This is also a matter of opinion.
There are, broadly speaking, two schools of thought on this. Idealists argue that America should try to spread its ideals. They argue that making more countries democratic will bring peace to the world. They point to the fact that, arguably, no two democratic nations have ever gone to war with one another.
Realists, on the other hand, say only force and the threat of force can bring peace to the world. To them, America's national security policy should only be driven by the desire to make the US stronger and more secure, regardless of whether that is done in an ethical way. They would point to the Iraq War as an example of how we messed up by trying to export our ideals instead of just concentrating on eliminating real dangers to the US.
As suggested earlier, this is a matter of opinion. Such a question has been brought out into the public discourse in the last nine years following the events of September 11. The argument which was posited to the American public at that time was that some level of restriction on personal freedoms, the basis of American ideals, was needed in order to preserve security and safety. While on some level, this had always been embraced (People always understood that, in public, all individuals had to endure some level of sacrifice of pure freedom in order to enjoy public safety and security), some argue that the measures passed in the days following September 11 went too far in removing much of American ideals in the name of a false sense of security. That is to say, just because ideals were suspended did not mean automatically that safety was guaranteed. Some argue that the passage of the Patriot Act, the detainment of "suspected enemy combatants" without trials or due process, or the notion of "enhanced interrogation techniques" did not serve to make the nation any safer.
Since this time, there has been a more collective voice that has asserted that American pursuit of ideals does not trade off with its pursuit of national security. This line of logic argues that American pursuit of national security aims can be consistent with its commitment to ideals. In this aim, both can be had, and not "either or."
The previous answer pegs the central dispute. Our ideals involve fairness, open and honest international communication, and the idea that consensus can be reached peacefully. On the other hand, war is unfair, and success in war is based on deception more than anything else. I believe Washington and the founding fathers were right in wanting America to lead the way into an era of open and plain-spoken diplomacy, and that alone could go a long way toward solving many of the world's problems. But let's not forget that most countries have always viewed diplomacy as war in disguise, and therefore full of deception. Clausewitz tells us war is politics by force, and let's realize that politics is economics primarily. It's not an accident that Western nations are led by the nose by corporate interests, nor that the "terrorist" element in the current world war crisis is led by rich people also. Ousama bin Laden was a financier, whose family is very wealthy, and he's not the only one. All governments, and non-governmental political movements, have always been led by economic motives. The rank and file may believe the ideals, but the leaders are in it for money and/or power.
America's ideals are important, otherwise we have nothing more to offer the world than the naked lust for power empires have always pursued.
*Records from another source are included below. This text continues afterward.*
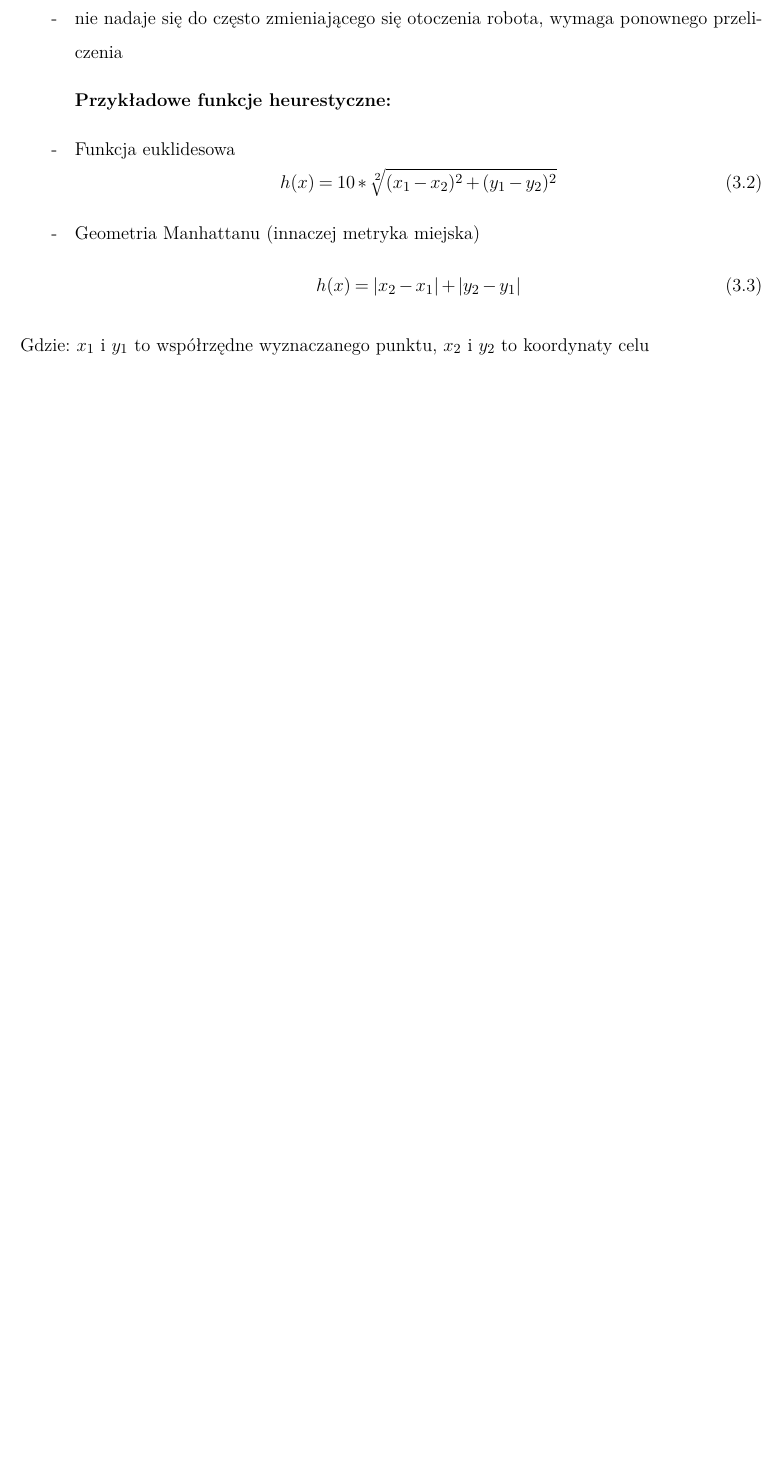
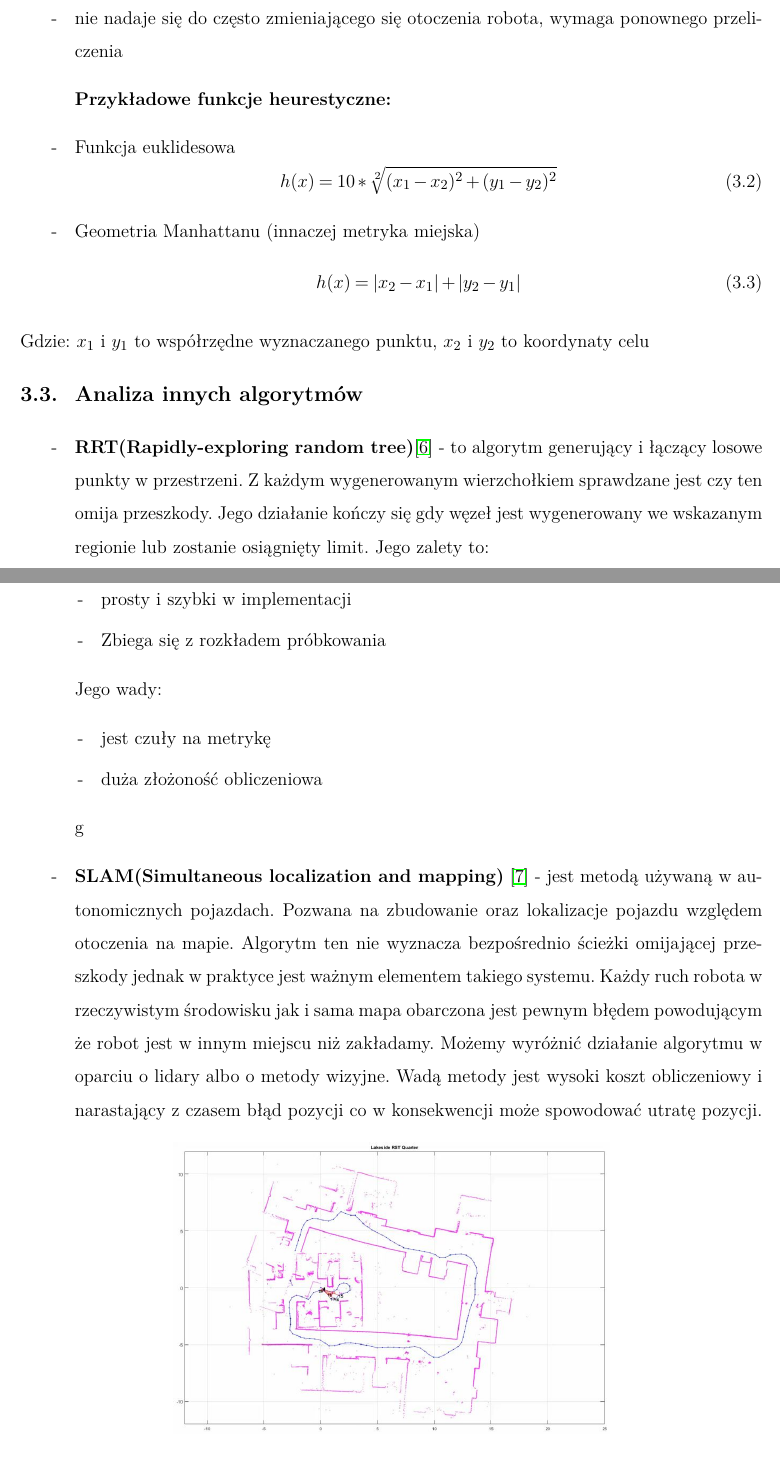
Before and after one commit to damianbie/projektInzynierskiMechatronika, a LaTeX document (raportInz/raport.tex, which reads raportInz/pages/algorytm/dzialanie.tex, raportInz/raport.sty): part of page 8 of 30 before the commit and two parts of pages 8 and 9 of 31 after it, the two joined at a grey line, cut so that both start at the same text, the shorter picture padded with empty space. Compiled offline with pdfLaTeX.

Commit message:
dodanie opisu innych algorytmow RRT i SLAM

```diff
--- a/raportInz/pages/algorytm/dzialanie.tex
+++ b/raportInz/pages/algorytm/dzialanie.tex
@@ -41,5 +41,34 @@ Wady:
 \end{itemize}
 Gdzie: $x_1$ i $y_1$ to współrzędne wyznaczanego punktu, $x_2$ i $y_2$ to koordynaty celu
 
-
-%TODO: cos o innych algorytmach np. skanowaine otoczenia lidarem
+\subsection{Analiza innych algorytmów}
+\begin{itemize}
+	\item{ \textbf{RRT(Rapidly-exploring random tree)}\cite{RRTLec} - to algorytm generujący i łączący
+	losowe punkty w przestrzeni. Z każdym wygenerowanym wierzchołkiem sprawdzane jest czy ten omija przeszkody.
+	Jego działanie kończy się gdy węzeł jest wygenerowany we wskazanym regionie lub zostanie osiągnięty limit.
+	Jego zalety to:
+		\begin{itemize}
+			\item Balans pomiędzy zachłannością a eksploracją
+			\item prosty i szybki w implementacji
+			\item Zbiega się z rozkładem próbkowania
+		\end{itemize}
+	Jego wady:
+		\begin{itemize}
+			\item jest czuły na metrykę
+			\item duża złożoność obliczeniowa
+		\end{itemize}
+	}g
+	\item{\textbf{SLAM(Simultaneous localization and mapping)} \cite{SLAMMat} - jest metodą używaną w autonomicznych
+	pojazdach. Pozwana na zbudowanie oraz lokalizacje pojazdu względem otoczenia na mapie. Algorytm ten nie wyznacza bezpośrednio
+	ścieżki omijającej przeszkody jednak w praktyce jest ważnym elementem takiego systemu. Każdy ruch robota w rzeczywistym
+	środowisku jak i sama mapa obarczona jest pewnym błędem powodującym że robot jest w innym miejscu niż zakładamy.
+	Możemy wyróżnić działanie algorytmu w oparciu o lidary albo o metody wizyjne. Wadą metody jest wysoki koszt obliczeniowy
+	i narastający z czasem błąd pozycji co w konsekwencji może spowodować utratę pozycji.
+	\begin{figure}[H]
+		\centering
+		\includegraphics[width=10cm]{pages/algorytm/zdjecia/slam.jpg}
+		\caption{Przykład mapowania metodą SLAM\cite{SLAMMat}}
+		\label{fig:Rys}
+	\end{figure}
+	}
+\end{itemize}
--- a/raportInz/raport.sty
+++ b/raportInz/raport.sty
@@ -27,7 +27,7 @@
 
 \usepackage{float}
 
-\usepackage{changes} %Pakiet do ręcznego wprawadzania zmian.
+\usepackage[final]{changes} %Pakiet do ręcznego wprawadzania zmian.
 %Opcja final wprowadza zmiany (tj. added, delete oraz replaced) do skomilowanego tekstu
 %\usepackage[final]{changes} %Pakiet do ręcznego wprawadzania zmian.
 
```
Also changed, not shown: raportInz/raport.tex (+2 -0 lines), raportInz/pages/algorytm/zdjecia/slam.jpg (added), raportInz/raport.pdf.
The most important point is for us not to forget the reason our country was founded, to give the world an example of a nation led by the people as an informed and empowered electorate. Unfortunately, the lack of real information in our news media and the complacency of the average citizen is a problem. The tendency is to let "the government" handle things, and what is the government but those we elect to do our corporate business? That business has become economic business, not the business of running the country for the benefit of the citizens per se.
But, and here is the real practical problem, intelligence gathering and war must be conducted by deceit or they will fail. In WW II Pres. Roosevelt spent years helping the British and Canadian intelligence services before the US was in the war. The entire Manhattan Project was a secret that began with the "Tube Alloys" project in Britain in the 1930s, and was built on weapons research which had gone on in secret since before the First World War. We must do that which is necessary, but at the same time not exceed what must be done. In the Second World War we had to let bombing raids kill thousands rather than let our enemy know we had broken their codes. Today, we may have to let unpleasant things happen rather than resort to torture or indiscriminate killings of people in the vicinity of legitimate targets, but that is the price we pay no less than the assassination of a real target, although that is murder, too.